Wednesday, February 02, 2011

It's Always a Failure to Communicate

A failure to communicate is the root of any issue with new product execution; yes ANY issue! Problems with tools, schedules, requirements and predictability to name a few are purely a symptom of a breakdown in the communication conduit. Any execution problem is directly related to the inability of individuals to relay information, debate trade-offs or properly convey a position.

It's not the schedule that's broken; a lack in communication during schedule development is the problem. It's not that the requirements are wrong; it's the lack in quality communication during requirements development that misdirected the product scope. It's not that something unexpected came up; it's a failure in bubble up communications that allowed an underdeveloped plan to proceed. It's not a problem with the tool; it's a capability expectation that was not properly communicated, debated, verified and agreed upon.
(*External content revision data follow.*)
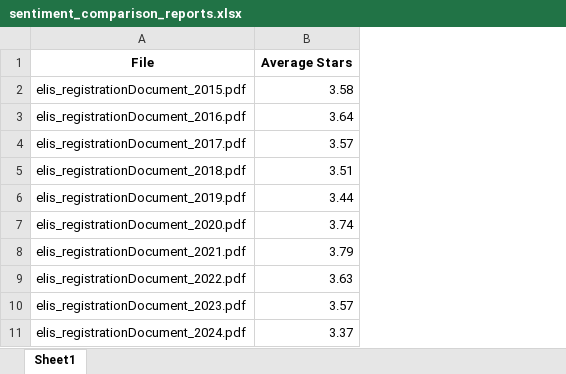
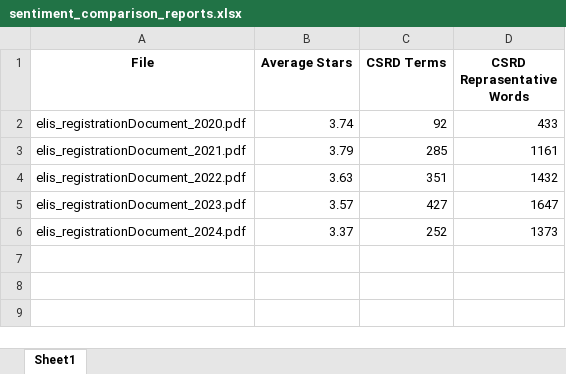
Before and after one commit to JonasVisus/sentiment_analysis_w-o_feelings, an Excel workbook: sentiment_comparison_reports.xlsx, sheet Sheet1, drawn as a sheet; values as stored, in another font and other column widths than the file's, no borders; removed rows and columns are numbered as before the commit, all else as after; the diff names each change by its address in the sheet, - before the commit and + after, or states it on an @@ line.

Commit message:
Added CSRD counts

```diff
--- a/sentiment_comparison_reports.xlsx (sheet Sheet1)
+++ b/sentiment_comparison_reports.xlsx (sheet Sheet1)
+column C (CSRD Terms), rows 2-6: 92 | 285 | 351 | 427 | 252
+column D (CSRD Reprasentative Words), rows 2-6: 433 | 1161 | 1432 | 1647 | 1373
-row 2: elis_registrationDocument_2015.pdf | 3.58
-row 3: elis_registrationDocument_2016.pdf | 3.64
-row 4: elis_registrationDocument_2017.pdf | 3.57
-row 5: elis_registrationDocument_2018.pdf | 3.51
-row 6: elis_registrationDocument_2019.pdf | 3.44
```
Also changed, not shown: 2 other files.
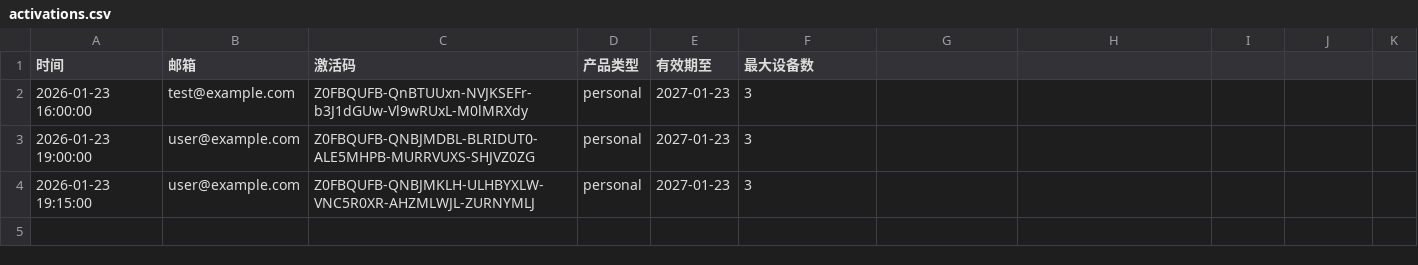
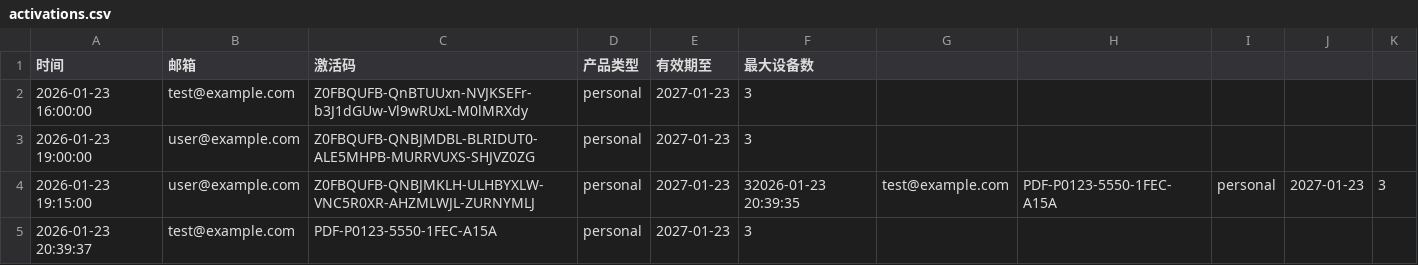
Before and after one commit to lan26766/pdf_email, a CSV file: activations.csv, drawn as a sheet.

```diff
--- a/activations.csv
+++ b/activations.csv
@@ -3,2 +3,3 @@
 2026-01-23 19:00:00,user@example.com,Z0FBQUFB-QNBJMDBL-BLRIDUT0-ALE5MHPB-MURRVUXS-SHJVZ0ZG,personal,2027-01-23,3
-2026-01-23 19:15:00,user@example.com,Z0FBQUFB-QNBJMKLH-ULHBYXLW-VNC5R0XR-AHZMLWJL-ZURNYMLJ,personal,2027-01-23,3
+2026-01-23 19:15:00,user@example.com,Z0FBQUFB-QNBJMKLH-ULHBYXLW-VNC5R0XR-AHZMLWJL-ZURNYMLJ,personal,2027-01-23,32026-01-23 20:39:35,test@example.com,PDF-P0123-5550-1FEC-A15A,personal,2027-01-23,3
+2026-01-23 20:39:37,test@example.com,PDF-P0123-5550-1FEC-A15A,personal,2027-01-23,3
```
Also changed, not shown: 1 other file.
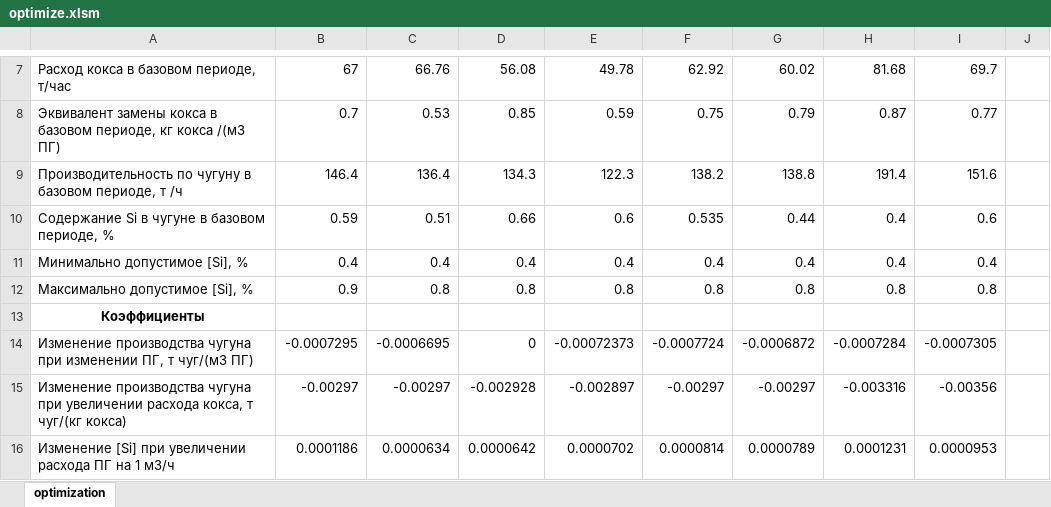
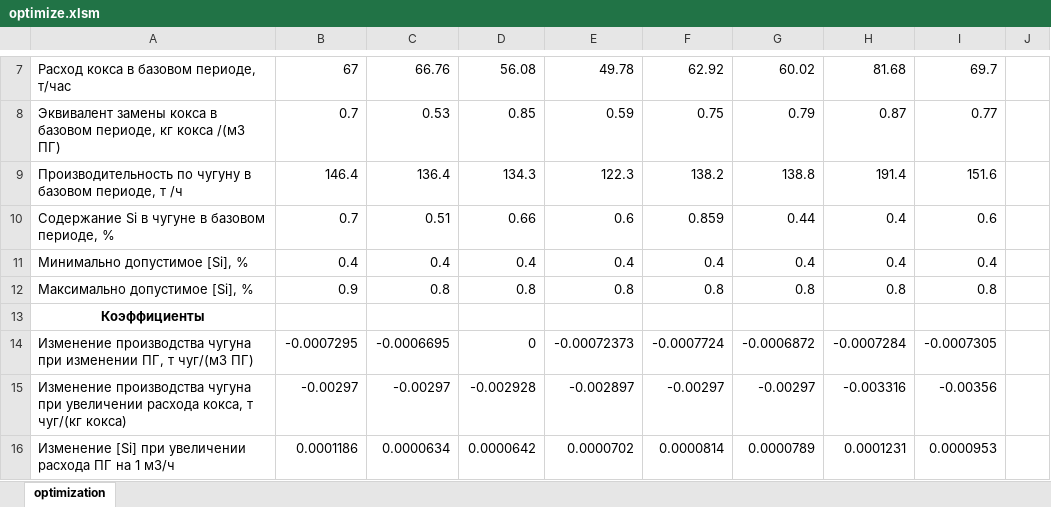
Before and after one commit to Nynuzoud/LavrovKursach, an Excel workbook: optimize.xlsm, sheet optimization, drawn as a sheet; only a part is shown, gaps mark what is left out; values as stored, in another font and other column widths than the file's, no borders; charts and pictures not drawn; the diff names each change by its address in the sheet, - before the commit and + after, or states it on an @@ line.

```diff
--- a/optimize.xlsm (sheet optimization)
+++ b/optimize.xlsm (sheet optimization)
-B10: 0.59
+B10: 0.7
-F10: 0.535
+F10: 0.859
```
Also changed, not shown: 3 other files.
At any point in a project there are exchanges of information required to enable progression of a new product from its earliest concept to the generation of production revenue. These exchanges must add value to the quality, predictability and profitable revenue aspects of a new product, or failure(s) of the plan will result. Although very simple in concept, this is often difficult in implementation. Success at adding true value along the path results from accurately communicating throughout development.

How would you define successful communication? Below is my list of attributes that are essential for high quality communication:

  • Communication is two way, meaning there must be a mechanism for ensuring proper transmission; always full duplex mode.
  • Effective communication must provide a forum for debate to allow hidden issues or concerns to bubble up.
  • A high quality communication strategy never assumes physical proximity will be "the" solution to interaction issues.
  • An ideal communication implementation will remove barriers that inhibit contact between any two individuals.
  • The sources of specific information are singular, explicit and electronic for enablement of clarity in communication.
If projects are going smoothly and predictably then there is a fairly solid communication methodology in place. However, beware if projects are riddled with surprises, delays and missed revenue expectations. A flag should also be raised if your meetings include conversations that frequently begin with the phrases in the above picture. In these cases I suggest looking carefully at how your organization communicates.

The only way to find out where interaction may be lacking is to ask individuals for both specific instances and their perceived solution. Listen, learn, confirm and then solve. Based on these findings decide what constitutes quality communication and find ways to apply more of the excellent technology that's available today to help. As is always the case with change, persistence and leadership will be essential for success.
So I sign-off with the famous clip from the 1967 movie Cool Hand Luke - "What we have here is (a) failure to communicate".

No comments:

Post a Comment